The ‘Zombie Gene’ That May Protect Elephants From Cancer

Carl Zimmer in The New York Times:

Elephants ought to get a lot of cancer. They’re huge animals, weighing as much as eight tons. It takes a lot of cells to make up that much elephant. All of those cells arose from a single fertilized egg, and each time a cell divides, there’s a chance that it will gain a mutation — one that may lead to cancer. Strangely, however, elephants aren’t more prone to cancer than smaller animals. Some research even suggests they get less cancer than humans do. On Tuesday, a team of researchers reported what may be a partial solution to that mystery: Elephants protect themselves with a unique gene that aggressively kills off cells whose DNA has been damaged. Somewhere in the course of evolution, the gene had become dormant. But somehow it was resurrected, a bit of zombie DNA that has proved particularly useful.

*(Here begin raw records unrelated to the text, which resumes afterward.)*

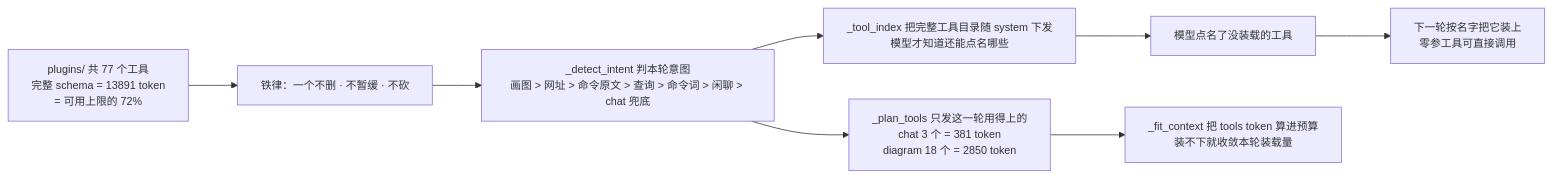
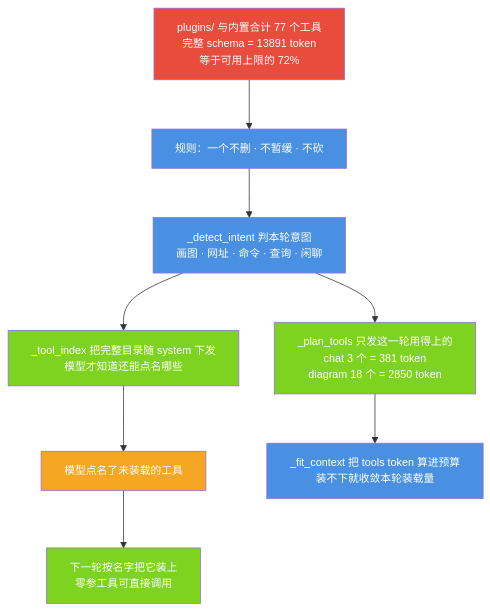
One commit to jiangchuangege/xiaojiao-harnees changed the fourth of 7 diagrams in docs/six-infinity.md. Above: the diagram before and after it, drawn with Mermaid. The commit also changed other lines of this file, not shown here.

Commit message:
docs: six-infinity 重写收尾（补 rerank 二次判断层与拆分开的延迟判据，12 张图重画）

````diff
--- a/docs/six-infinity.md
+++ b/docs/six-infinity.md
@@ -353,11 +471,19 @@
 ```mermaid
 %%{init: {"themeVariables": {"fontSize": "14px"}, "flowchart": {"htmlLabels": true, "wrappingWidth": 320, "nodeSpacing": 46, "rankSpacing": 64, "useMaxWidth": true}}}%%
-flowchart LR
-    A["plugins/ 共 77 个工具<br/>完整 schema = 13891 token<br/>= 可用上限的 72%"] --> B["铁律：一个不删 · 不暂缓 · 不砍"]
-    B --> C["_detect_intent 判本轮意图<br/>画图 &gt; 网址 &gt; 命令原文 &gt; 查询 &gt; 命令词 &gt; 闲聊 &gt; chat 兜底"]
+flowchart TB
+    A["plugins/ 与内置合计 77 个工具<br/>完整 schema = 13891 token<br/>等于可用上限的 72%"] --> B["规则：一个不删 · 不暂缓 · 不砍"]
+    B --> C["_detect_intent 判本轮意图<br/>画图 · 网址 · 命令 · 查询 · 闲聊"]
     C --> D["_plan_tools 只发这一轮用得上的<br/>chat 3 个 = 381 token<br/>diagram 18 个 = 2850 token"]
-    C --> E["_tool_index 把完整工具目录随 system 下发<br/>模型才知道还能点名哪些"]
-    E --> F["模型点名了没装载的工具"]
+    C --> E["_tool_index 把完整目录随 system 下发<br/>模型才知道还能点名哪些"]
+    E --> F["模型点名了未装载的工具"]
     F --> G["下一轮按名字把它装上<br/>零参工具可直接调用"]
     D --> H["_fit_context 把 tools token 算进预算<br/>装不下就收敛本轮装载量"]
+    style A fill:#E74C3C,color:#fff
+    style B fill:#4A90E2,color:#fff
+    style C fill:#4A90E2,color:#fff
+    style D fill:#7ED321,color:#fff
+    style E fill:#7ED321,color:#fff
+    style F fill:#F5A623,color:#fff
+    style G fill:#7ED321,color:#fff
+    style H fill:#4A90E2,color:#fff
 ```
````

…Some of the first research focused on a well-studied anticancer gene called p53. It makes a protein that can sense when DNA gets damaged. In response, the protein switches on a number of other genes. A cell may respond by repairing its broken genes, or it may commit suicide, so that its descendants will not have the chance to gain even more mutations. In 2015, Dr. Lynch and his colleagues discovered that elephants have evolved unusual p53 genes. While we only have one copy of the gene, elephants have 20 copies. Researchers at the University of Utah independently made the same discovery. Both teams observed that the elephant’s swarm of p53 genes responds aggressively to DNA damage. Their bodies don’t bother with repairing cells — they only orchestrate the damaged cell’s death. Dr. Lynch and his colleagues continued their search for cancer-fighting genes, and they soon encountered another one, called LIF6, that only elephants seem to possess. In response to DNA damage, p53 proteins in elephants switch on LIF6. The cell makes LIF6 proteins, which then wreak havoc.

More here.